“We need a more inclusive table of dialogue”

By Douglas Bolívar / Caracas , Venezuela

The visit of a United States delegation to Venezuela and the consideration of lifting of sanctions have pulled into focus the tasks between the Venezuelan government and the opposition.

We spoke on their status with Luis Eduardo Martínez, a veteran deputy for the oppositional Acción Democrática in the National Assembly. Martínez is in addition the Vice-President of the Commission for National Dialogue in the Venezuelan National Assembly.

What is the role of your commission currently?

We are currently working to reinitiate the national dialogue and make it more including. In the beginning, during the talks in Mexico, only a small part of the opposition was represented facing the government.

The new table of dialogue needs to include those political parties that have gained lots of votes in the recent regional elections. In addition, the entrepreneurs and the workers, the academics and representatives of communication media need to be represented here. Besides, in our opinion, this table of dialogue should not only focus on political terms but also on matters of economy and society. 

These ideas are in discussion now. We hope it will be understood that the only way the dialogue can be successful is that it is an inclusive one.

Luis Eduardo Martínez in interview with Douglas Bolivar in front of the National Assembly

To what degree has the national table of dialogue advanced, where the other opposition led by Guaido was not represented?

You are fully correct, they not been incorporated in that process – but not due to lack of invitation.
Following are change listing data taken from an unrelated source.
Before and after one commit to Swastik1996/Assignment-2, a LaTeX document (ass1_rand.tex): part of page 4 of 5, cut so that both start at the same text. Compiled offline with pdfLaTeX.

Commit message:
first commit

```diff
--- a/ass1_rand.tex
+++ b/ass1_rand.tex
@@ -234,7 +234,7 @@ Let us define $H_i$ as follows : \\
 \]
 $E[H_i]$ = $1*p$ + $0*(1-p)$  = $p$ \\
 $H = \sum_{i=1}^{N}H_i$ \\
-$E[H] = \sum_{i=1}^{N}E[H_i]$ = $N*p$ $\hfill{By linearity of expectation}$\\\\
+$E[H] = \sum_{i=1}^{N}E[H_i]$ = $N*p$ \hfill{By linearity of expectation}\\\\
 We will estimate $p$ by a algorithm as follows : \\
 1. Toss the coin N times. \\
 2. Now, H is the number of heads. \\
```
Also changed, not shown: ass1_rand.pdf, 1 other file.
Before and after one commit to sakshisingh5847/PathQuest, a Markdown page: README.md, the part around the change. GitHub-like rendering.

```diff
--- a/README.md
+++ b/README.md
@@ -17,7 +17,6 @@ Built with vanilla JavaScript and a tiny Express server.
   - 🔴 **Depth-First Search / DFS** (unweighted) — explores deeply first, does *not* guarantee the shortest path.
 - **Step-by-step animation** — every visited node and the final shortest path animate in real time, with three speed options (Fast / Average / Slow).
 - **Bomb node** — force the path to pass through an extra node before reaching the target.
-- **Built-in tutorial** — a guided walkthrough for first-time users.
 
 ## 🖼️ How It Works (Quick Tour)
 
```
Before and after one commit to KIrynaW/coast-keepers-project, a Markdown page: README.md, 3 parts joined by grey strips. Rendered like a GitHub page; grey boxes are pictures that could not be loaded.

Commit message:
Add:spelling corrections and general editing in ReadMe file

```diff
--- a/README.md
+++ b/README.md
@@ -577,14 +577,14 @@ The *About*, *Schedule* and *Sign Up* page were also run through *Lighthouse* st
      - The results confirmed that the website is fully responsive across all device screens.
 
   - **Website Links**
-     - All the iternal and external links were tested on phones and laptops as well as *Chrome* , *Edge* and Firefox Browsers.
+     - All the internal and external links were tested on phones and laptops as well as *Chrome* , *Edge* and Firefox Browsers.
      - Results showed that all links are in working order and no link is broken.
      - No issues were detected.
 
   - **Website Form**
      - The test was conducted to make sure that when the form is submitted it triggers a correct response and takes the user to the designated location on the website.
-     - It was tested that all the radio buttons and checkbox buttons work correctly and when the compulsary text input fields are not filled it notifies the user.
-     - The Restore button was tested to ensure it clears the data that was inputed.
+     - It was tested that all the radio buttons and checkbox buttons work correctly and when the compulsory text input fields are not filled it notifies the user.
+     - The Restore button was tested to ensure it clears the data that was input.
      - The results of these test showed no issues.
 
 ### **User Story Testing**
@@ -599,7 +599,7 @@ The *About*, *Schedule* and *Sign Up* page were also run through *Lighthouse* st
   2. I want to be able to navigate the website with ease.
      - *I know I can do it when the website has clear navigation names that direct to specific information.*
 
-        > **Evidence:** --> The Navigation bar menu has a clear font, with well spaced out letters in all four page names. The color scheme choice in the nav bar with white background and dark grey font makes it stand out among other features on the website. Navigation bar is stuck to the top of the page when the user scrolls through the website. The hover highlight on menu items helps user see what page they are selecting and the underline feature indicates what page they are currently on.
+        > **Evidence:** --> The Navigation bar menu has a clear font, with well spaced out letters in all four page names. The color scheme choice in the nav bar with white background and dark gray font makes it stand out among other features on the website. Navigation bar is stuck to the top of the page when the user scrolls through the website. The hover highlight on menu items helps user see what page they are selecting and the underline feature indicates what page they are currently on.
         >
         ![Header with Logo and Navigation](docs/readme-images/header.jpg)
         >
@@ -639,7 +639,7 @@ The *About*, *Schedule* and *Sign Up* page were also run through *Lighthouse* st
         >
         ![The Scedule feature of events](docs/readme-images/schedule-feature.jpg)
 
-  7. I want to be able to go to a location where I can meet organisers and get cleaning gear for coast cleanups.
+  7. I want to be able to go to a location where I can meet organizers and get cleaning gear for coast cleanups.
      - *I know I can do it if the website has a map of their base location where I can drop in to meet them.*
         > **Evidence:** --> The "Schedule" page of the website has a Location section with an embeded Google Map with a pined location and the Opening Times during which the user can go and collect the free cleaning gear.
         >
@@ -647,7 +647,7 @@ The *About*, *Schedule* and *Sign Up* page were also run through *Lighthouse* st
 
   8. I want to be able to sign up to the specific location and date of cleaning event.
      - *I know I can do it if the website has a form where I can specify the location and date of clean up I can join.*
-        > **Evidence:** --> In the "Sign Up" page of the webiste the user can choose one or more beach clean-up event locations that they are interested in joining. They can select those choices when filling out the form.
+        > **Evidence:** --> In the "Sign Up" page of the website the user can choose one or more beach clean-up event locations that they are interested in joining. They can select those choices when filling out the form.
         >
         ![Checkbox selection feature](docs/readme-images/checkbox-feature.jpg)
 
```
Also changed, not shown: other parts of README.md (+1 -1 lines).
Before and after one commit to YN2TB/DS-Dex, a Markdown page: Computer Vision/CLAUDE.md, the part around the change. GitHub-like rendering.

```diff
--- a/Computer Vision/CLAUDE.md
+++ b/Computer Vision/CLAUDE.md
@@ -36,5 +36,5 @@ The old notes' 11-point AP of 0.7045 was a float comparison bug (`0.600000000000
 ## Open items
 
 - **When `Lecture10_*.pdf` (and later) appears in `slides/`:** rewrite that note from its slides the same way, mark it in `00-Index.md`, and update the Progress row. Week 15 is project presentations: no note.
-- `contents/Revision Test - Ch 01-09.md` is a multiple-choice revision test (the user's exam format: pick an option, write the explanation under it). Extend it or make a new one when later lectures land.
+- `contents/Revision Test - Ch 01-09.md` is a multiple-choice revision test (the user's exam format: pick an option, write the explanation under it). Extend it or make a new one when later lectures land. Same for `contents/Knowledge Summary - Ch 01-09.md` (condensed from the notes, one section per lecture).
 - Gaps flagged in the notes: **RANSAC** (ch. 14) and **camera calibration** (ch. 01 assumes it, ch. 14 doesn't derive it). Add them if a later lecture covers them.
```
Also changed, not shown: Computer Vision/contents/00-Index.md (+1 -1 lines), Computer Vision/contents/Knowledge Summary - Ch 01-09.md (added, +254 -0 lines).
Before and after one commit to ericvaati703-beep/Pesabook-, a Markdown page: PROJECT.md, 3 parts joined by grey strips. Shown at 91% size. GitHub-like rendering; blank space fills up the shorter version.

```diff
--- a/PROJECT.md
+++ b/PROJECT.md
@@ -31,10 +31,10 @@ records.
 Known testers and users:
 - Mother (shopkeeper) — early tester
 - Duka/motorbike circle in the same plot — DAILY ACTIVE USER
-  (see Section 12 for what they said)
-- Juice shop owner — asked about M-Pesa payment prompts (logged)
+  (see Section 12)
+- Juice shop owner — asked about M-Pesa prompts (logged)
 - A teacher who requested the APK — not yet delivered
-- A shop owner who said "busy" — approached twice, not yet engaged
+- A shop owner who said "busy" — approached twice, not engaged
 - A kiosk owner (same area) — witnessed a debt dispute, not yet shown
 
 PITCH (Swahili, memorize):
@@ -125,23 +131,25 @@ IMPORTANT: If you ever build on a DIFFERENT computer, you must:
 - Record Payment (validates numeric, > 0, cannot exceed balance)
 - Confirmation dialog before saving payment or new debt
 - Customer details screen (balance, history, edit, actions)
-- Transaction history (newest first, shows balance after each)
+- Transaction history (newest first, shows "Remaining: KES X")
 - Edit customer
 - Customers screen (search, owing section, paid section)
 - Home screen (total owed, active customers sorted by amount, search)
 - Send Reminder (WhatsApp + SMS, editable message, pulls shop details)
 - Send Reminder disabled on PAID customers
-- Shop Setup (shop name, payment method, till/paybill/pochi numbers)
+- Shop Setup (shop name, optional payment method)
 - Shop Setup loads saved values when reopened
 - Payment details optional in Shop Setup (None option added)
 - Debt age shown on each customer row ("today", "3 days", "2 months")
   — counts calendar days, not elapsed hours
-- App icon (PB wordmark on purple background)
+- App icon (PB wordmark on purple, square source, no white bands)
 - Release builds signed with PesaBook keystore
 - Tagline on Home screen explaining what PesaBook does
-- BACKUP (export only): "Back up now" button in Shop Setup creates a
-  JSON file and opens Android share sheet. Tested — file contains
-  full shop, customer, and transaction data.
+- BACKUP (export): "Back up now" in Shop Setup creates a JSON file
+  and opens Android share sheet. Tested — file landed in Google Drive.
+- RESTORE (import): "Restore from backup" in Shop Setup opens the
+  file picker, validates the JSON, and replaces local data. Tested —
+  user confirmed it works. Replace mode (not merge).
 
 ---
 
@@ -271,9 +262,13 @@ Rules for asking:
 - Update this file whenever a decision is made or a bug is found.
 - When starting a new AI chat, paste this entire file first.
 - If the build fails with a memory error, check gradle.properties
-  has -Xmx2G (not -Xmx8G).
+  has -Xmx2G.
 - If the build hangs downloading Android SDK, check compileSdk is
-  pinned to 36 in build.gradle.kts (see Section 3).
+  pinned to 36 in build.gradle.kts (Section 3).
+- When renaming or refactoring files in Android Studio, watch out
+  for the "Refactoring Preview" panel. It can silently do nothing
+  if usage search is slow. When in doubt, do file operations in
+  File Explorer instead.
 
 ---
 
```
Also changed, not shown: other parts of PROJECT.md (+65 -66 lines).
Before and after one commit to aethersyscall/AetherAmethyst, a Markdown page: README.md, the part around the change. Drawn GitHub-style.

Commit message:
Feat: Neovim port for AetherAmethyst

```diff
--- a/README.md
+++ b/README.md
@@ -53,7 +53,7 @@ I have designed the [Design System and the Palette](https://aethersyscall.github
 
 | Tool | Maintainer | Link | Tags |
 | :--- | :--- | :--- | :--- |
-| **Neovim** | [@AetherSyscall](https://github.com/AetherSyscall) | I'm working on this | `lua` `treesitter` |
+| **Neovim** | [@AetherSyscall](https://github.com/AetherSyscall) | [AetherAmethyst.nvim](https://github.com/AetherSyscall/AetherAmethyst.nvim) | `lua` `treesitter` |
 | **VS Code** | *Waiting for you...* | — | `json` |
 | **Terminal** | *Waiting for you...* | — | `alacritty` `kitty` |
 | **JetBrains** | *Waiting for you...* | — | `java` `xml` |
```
Other parts of the national opposition have well participated in the 14-month-long meetings of reconciliation in our commission.

The entrepreneurs for instance have taken an active part and continue to do so. They have for instance presented proposals for laws in our commission, which then have been transmitted to the general assembly, providing an early success.

I hope that the work of our commission is understood better ant that all political factions will take part in the dialogue of reconciliation.

We Venezuelans so much like to speak, but when it comes to dialogue, we are so bad. Why is that so?

I would here express a criticism, which also is a self-criticism. The political class of the Venezuelan politics suffers of a grave autism. Here, I would make a call to this political class to open ears and eyes to what is taking place around them. If they take to the streets, they will see that the people do not care about the polemics among the politicians but for the matters of daily survival.

How is your observation of the current dialogue and expectation for the future?

I’m an engineer; therefore, I like to quantify things. From 0 to 10, I would say we are at 6 points in terms of a successful dialogue, that is, I am moderately optimistic that the dialogue will lead to solutions fast.

This will above all be possible, because both sides have in the meantime recognized that they cannot progress without each other: Coup d’états, invasions or sanction simply do not work, and they have acknowledged that. They know we have to sit down, talk and find compromise and consensus on the problems of Venezuela.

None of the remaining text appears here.